Introduction: A Wiccan Pocket Altar

About: I was a rather haphazard knitter, something I enjoyed, but had difficulty fitting into a very hectic schedule raising 5 kids. 9 years ago I had a massive stroke, and lost a lot of memory, knowledge, and skills…

I assembled this altar to take with me when I am traveling or making a home visit to an ill member of our ritual group who has requested healing. It is contained in a case for eyeglasses.
I believe a small, highly portable altar would be useful to readers of many faiths.

This is the case packed and closed. It is 6 !/2" long, 2 3/4" wide, and 1" deep. It fits nicely into a shirt or jacket pocket.

Step 1:

This picture shows the case open and displays some of the the contents. . The small Bic lighter is for lighting a candle or cone of incense.

Step 2:

The altar cloth is an antique lace doily that belonged to my grandmother. A nice handkerchief would work, too. The altar cloth protects the ritual tools from possible dirt on the surface where the altar is set up. It also serves to delineate the working space.

Step 3:

This miniature cauldron can hold either a beeswax candle or a cone of incense. It came with a set of beeswax candles in a museum gift store. The cauldron represents spirit and regeneration.

Step 4:

Here are all the tools laid out on the altar cloth. The wand is made of holly. It is just slightly under 5" long and is the tool of fire and will. The athame is a small black handled pocket knife 2" long when closed. It is used to cast the circle and direct spiritual energy. It is the tool of air and represents thought and communication. Some Wiccans, swap the use and associations of these tools, using the wand for air and the athame for fire.

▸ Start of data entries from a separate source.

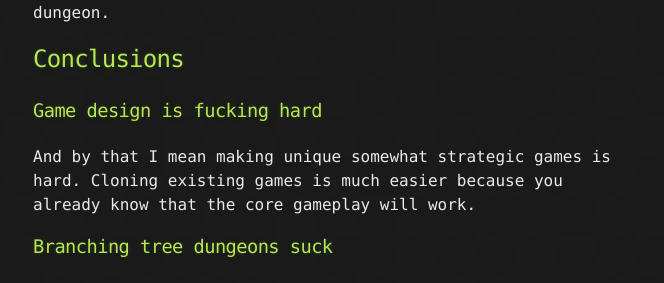
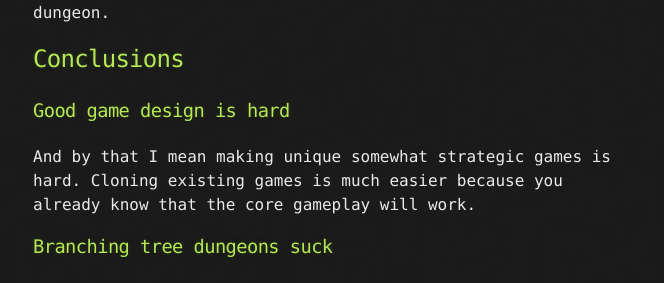
Before and after one commit to barocon/barocon.github.io, a Jekyll site: the page built from _posts/2017-2-12-dungeon_game_prototypes.md, in a window 1280 px wide and 900 px high, scrolled down 3111 px. Shown: the part 316-599 px from the top of the window, without its empty margins (307-971 px from the left). Built offline with Jekyll 4.4.1, drawn with Linux system fonts in a browser that asks for light colours; comment, search, counter and statistics services are not loaded.

Commit message:
minor tweak

```diff
--- a/_posts/2017-2-12-dungeon_game_prototypes.md
+++ b/_posts/2017-2-12-dungeon_game_prototypes.md
@@ -41,7 +41,7 @@ I quickly ran into design issues again. The gameplay is pretty boring and lacks
 
 ## Conclusions
 
-### Game design is fucking hard
+### Good game design is hard
 And by that I mean making unique somewhat strategic games is hard. Cloning existing games is much easier because you already know that the core gameplay will work.
 
 ### Branching tree dungeons suck
```
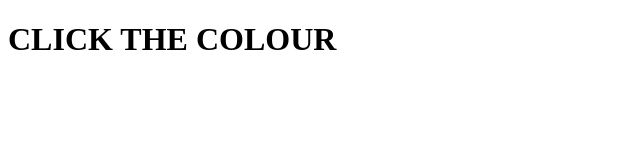
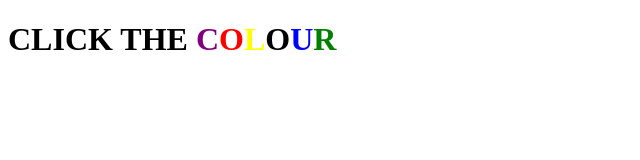
Before and after one commit to jimmi-meredith/Click-The-Colour, a plain HTML site: page index.html in a window 1280 px wide. Shown: the whole page, without its empty margins (0-640 px from the left). Drawn offline with Linux system fonts and the light colour scheme.

Commit message:
Style heading to have different colours

```diff
--- a/index.html
+++ b/index.html
@@ -10,7 +10,10 @@
 
 <body>
   <div class="heading-container">
-    <h1>CLICK THE COLOUR</h1>
+    <h1>
+      CLICK THE <span style='color: purple'>C</span><span style='color: red'>O</span><span style='color: yellow'>L</span><span
+      style='color: black'>O</span><span style='color: blue'>U</span><span style='color: green'>R</span>
+    </h1>
   </div>
 </body>
 
```
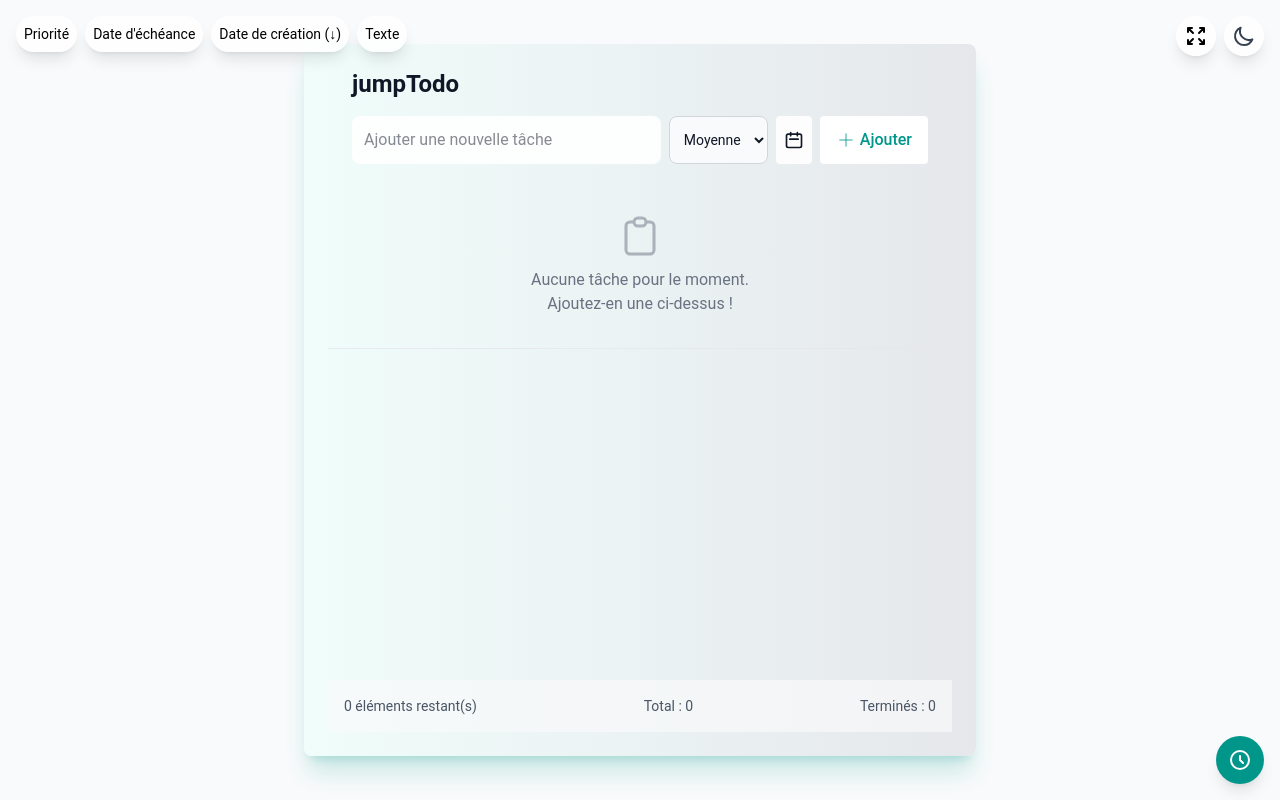
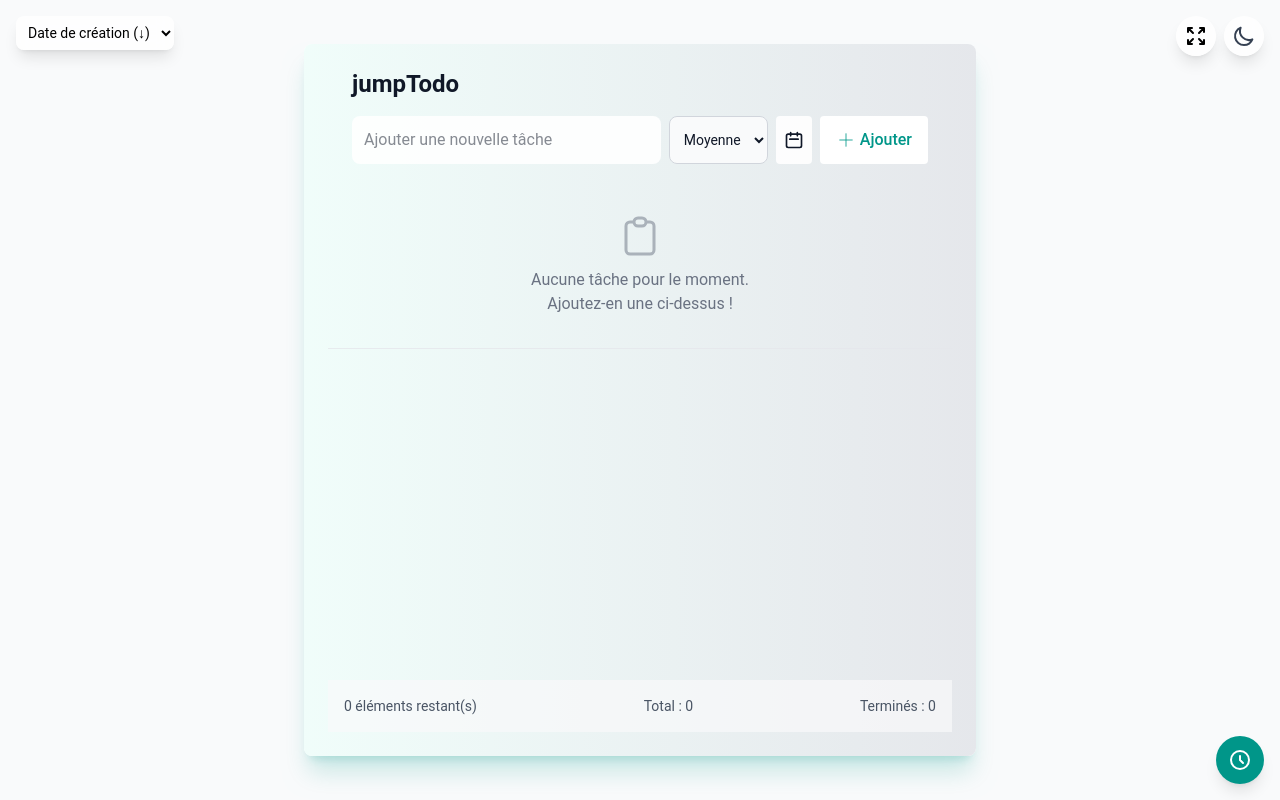
Before and after one commit to judempoyo/jumpTodo, an Angular app: page / in a window 1280 px wide. Built offline with nearby package versions, Linux system fonts and the light colour scheme.

Commit message:
feat: refactor sorting functionality in todo list to use a dropdown for improved usability

```diff
--- a/src/app/components/todo-list/todo-list.component.html
+++ b/src/app/components/todo-list/todo-list.component.html
@@ -1,12 +1,12 @@
 <div
   class="min-h-screen flex items-center justify-center p-4 transition-colors duration-300 bg-gray-50 dark:bg-gray-900">
-  <div class="absolute top-4 left-4 z-10 flex gap-2 flex-wrap">
-    <button
-  *ngFor="let field of sortFields"
-  (click)="toggleSort(field)"
-  class="p-2 rounded-full bg-white/80 dark:bg-gray-700/80 backdrop-blur-sm shadow-lg transition-all hover:scale-110 hover:shadow-xl text-sm"
-  [class.bg-teal-50]="currentSort.field === field"
+  <div class="absolute top-4 left-4 z-10">
+    <select
+      [(ngModel)]="currentSort.field"
+      (change)="toggleSort(currentSort.field)"
+      class="p-2 rounded-lg bg-white/80 dark:bg-gray-700/80 backdrop-blur-sm shadow-lg text-sm focus:outline-none focus:ring-2 focus:ring-teal-500"
     >
+      <option *ngFor="let field of sortFields" [value]="field">
         {{ field === 'dueDate' ? 'Date d\'échéance' :
            field === 'createdAt' ? 'Date de création' :
            field === 'text' ? 'Texte' :
@@ -14,7 +14,8 @@
         <span *ngIf="currentSort.field === field">
           ({{ currentSort.direction === 'asc' ? '↑' : '↓' }})
         </span>
-</button>
+      </option>
+    </select>
   </div>
   <div
     class="w-full max-w-2xl bg-white dark:bg-gray-800 rounded-lg shadow-xl shadow-teal-600/20 dark:shadow-teal-800/30 overflow-hidden">
--- a/src/app/components/todo-list/todo-list.component.ts
+++ b/src/app/components/todo-list/todo-list.component.ts
@@ -60,10 +60,15 @@ export class TodoListComponent {
   newTodoDueDate?: string;
   showDatePicker = false;
   sortFields: (keyof Todo)[] = ['priority', 'dueDate', 'createdAt', 'text'];
+  currentSortField: keyof Todo = 'priority';
 
-
+  // Et modifiez la méthode toggleSort comme suit :
   toggleSort(field: keyof Todo) {
-    this.todoService.toggleSort(field);
+    if (this.currentSort.field === field) {
+      this.todoService.toggleSort(field);
+    } else {
+      this.todoService['setSort'](field, 'asc');
+    }
   }
 
   get currentSort() {
--- a/src/app/services/todo.service.ts
+++ b/src/app/services/todo.service.ts
@@ -14,6 +14,7 @@ export interface Todo {
 
 @Injectable({ providedIn: 'root' })
 export class TodoService {
+  [x: string]: any;
   private readonly STORAGE_KEY = 'angular_todos';
   private todosSubject = new BehaviorSubject<Todo[]>([]);
   todos$ = this.todosSubject.asObservable().pipe(
```
Lines whose indentation alone changed are shown as unchanged.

Step 5:

The cauldron is holding a candle. It can also hold cone style incense, or even a bit of essential oil. Sometimes it is left empty as a place to manifast new energy.

Step 6:

This thimble serves as a chalice. It holds a small amount of water. I use the small aventurine stone as my Goddess symbol. A fashion doll chalice might be used instead, but it wouldn't hold as much. The chalice represents the element of water and female energy.

Step 7:

This Moroccan coin is the pentacle. A star cut out of paper and glued to a poker chip would work, too. The pentacle represents the earth and the human being on it.

Step 8:

I also carry small packets of salt from fast food places for purification of the ritual space, and a couple of incense cones which are not pictured. Since these pictures were taken, I have added a small red jasper stone as a God symbol.